1. Expert Advice
27th of June, 2024

Iron Deficiencies in Female Athletes Explained

Iron Deficiencies in Female Athletes Explained - Athena Nutrition

Ever wonder why female athletes often struggle with low iron levels? It's a common issue that can affect not only performance but overall well being too. There are 4 main reasons we are particularly prone to iron deficiency.

1. The Impact of Exercise on Iron Levels

Intense exercise can increase the risk of iron deficiency. After a workout, the body's inflammatory response kicks in, raising levels of a hormone called hepcidin, which is crucial for iron regulation. This surge in hepcidin decreases iron transport and absorption for about 3-6 hours post-exercise. Additionally, iron loss can occur through the destruction of red blood cells, sweating, and gastrointestinal bleeding. This mechanism affects all athletes, but female athletes are at greater risk due to additional factors.

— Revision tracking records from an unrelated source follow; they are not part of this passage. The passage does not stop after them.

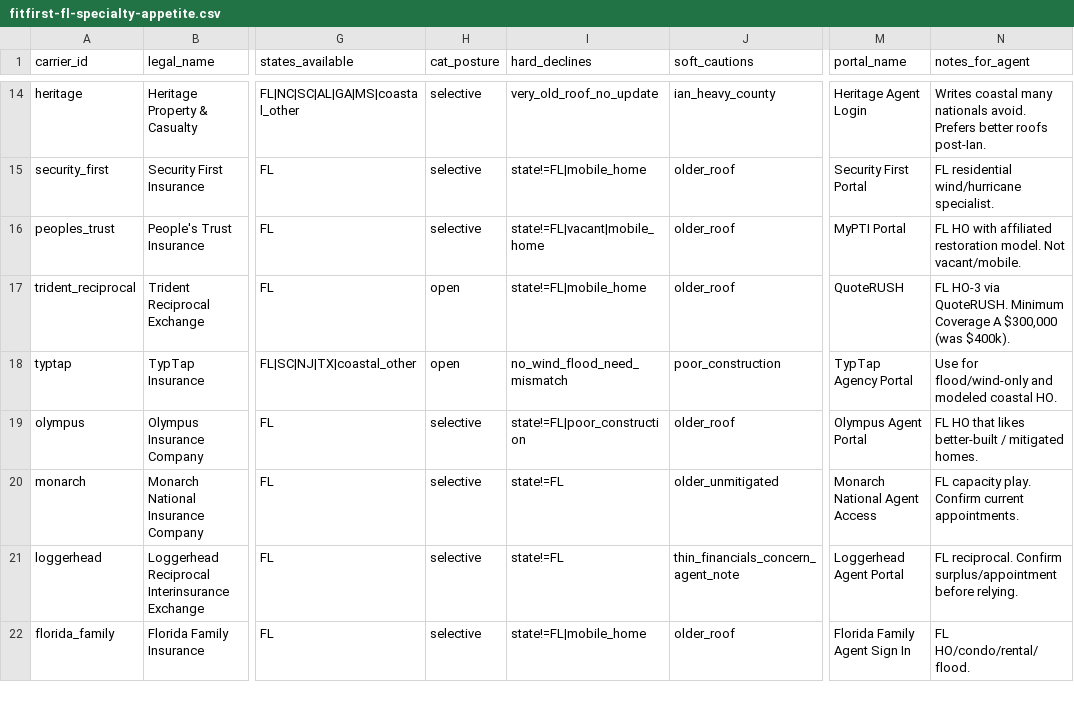
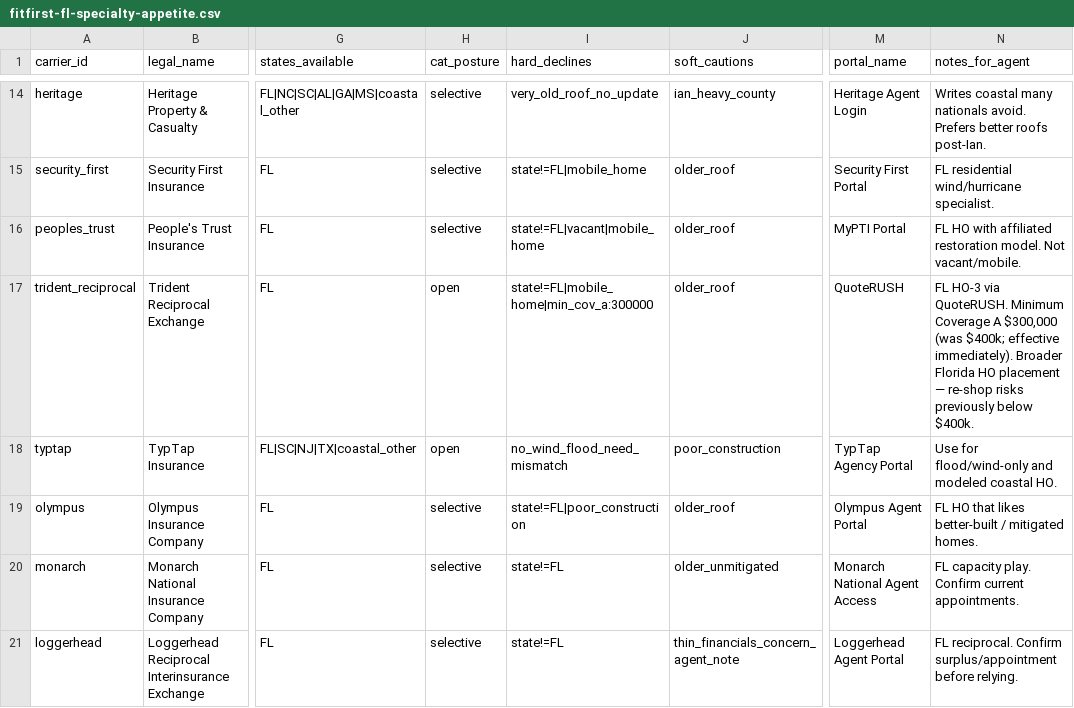
Before and after one commit to Javy77-cloud/FitFirst, a CSV file: data/appetite/fitfirst-fl-specialty-appetite.csv, drawn as a sheet; only a part is shown, gaps mark what is left out; the shorter side is filled out with more unchanged rows; the diff names each change by its address in the sheet, - before the commit and + after, or states it on an @@ line.

```diff
--- a/data/appetite/fitfirst-fl-specialty-appetite.csv
+++ b/data/appetite/fitfirst-fl-specialty-appetite.csv
-I17 (hard_declines): state!=FL|mobile_home
+I17 (hard_declines): state!=FL|mobile_home|min_cov_a:300000
-N17 (notes_for_agent): …$300,000 (was $400k).
+N17 (notes_for_agent): …$300,000 (was $400k; effective immediately). Broader Florida HO placement — re-shop risks previously below $400k.
```
Also changed, not shown: 25 other files.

2. Menstrual Bleeding

Regular menstrual cycles can lead to iron loss, posing a challenge for females in maintaining sufficient iron levels. While menstrual bleeding is undoubtedly a key factor, it may not always be the sole or primary contributor to iron deficiency or low iron.

3. Dietary Iron and Energy Intake

Female athletes often face challenges in meeting their increased iron and energy requirements through diet alone. Many women do not consume enough iron-rich foods to compensate for the loss and the increased demand due to exercise.

4. Influence of Sex Hormones

Sex hormones play a crucial role in iron metabolism.

  • Testosterone: In men, testosterone significantly influences iron metabolism by suppressing hepcidin and stimulating erythropoiesis (the process of making new blood cells). This means men are less affected by the effects of hepcidin, thereby enhancing iron absorption. Testosterone is present in far lower levels in women.
  • Estrogen and Progesterone: Both estrogen and progesterone can suppress hepcidin, potentially benefiting iron metabolism, but these effects are less pronounced than those of testosterone in men. As a result, women are more likely to experience higher hepcidin levels, leading to lower iron absorption and an increased risk of iron deficiency. Additionally, this regulation varies across different phases of the menstrual cycle and with oral contraceptive use.

What Does This Mean for You?

As an active woman, understanding these factors can help you take proactive steps to maintain healthy iron levels and optimise your performance. Here are some key takeaways:

  1. Monitor Your Iron Levels: Regularly check your iron levels through blood tests if you can, especially if you experience symptoms like fatigue, weakness, or poor performance.
  2. Plan Your Nutrition: Ensure your diet includes iron-rich foods such as lean meats, leafy greens, legumes, and fortified foods. Pairing these with vitamin C-rich foods can enhance iron absorption.
  3. Time Your Meals: Consider the timing of your meals around your exercise routine. Since iron absorption is decreased for a few hours post-exercise due to increased hepcidin levels, plan to consume iron-rich meals or supplements outside this window if you can.
  4. Track Your Menstrual Cycle: Outlined in a previous blog, tracking your cycle is important for a whole host of reasons. Here it could help with monitoring heavy periods and therefore potentially higher iron loss.

Iron deficiency among female athletes is a multifaceted issue influenced by factors such as exercise-induced inflammation, menstrual bleeding, dietary habits, and hormonal fluctuations. Understanding these dynamics is crucial for maintaining optimal iron levels, performance, and most importantly, overall health.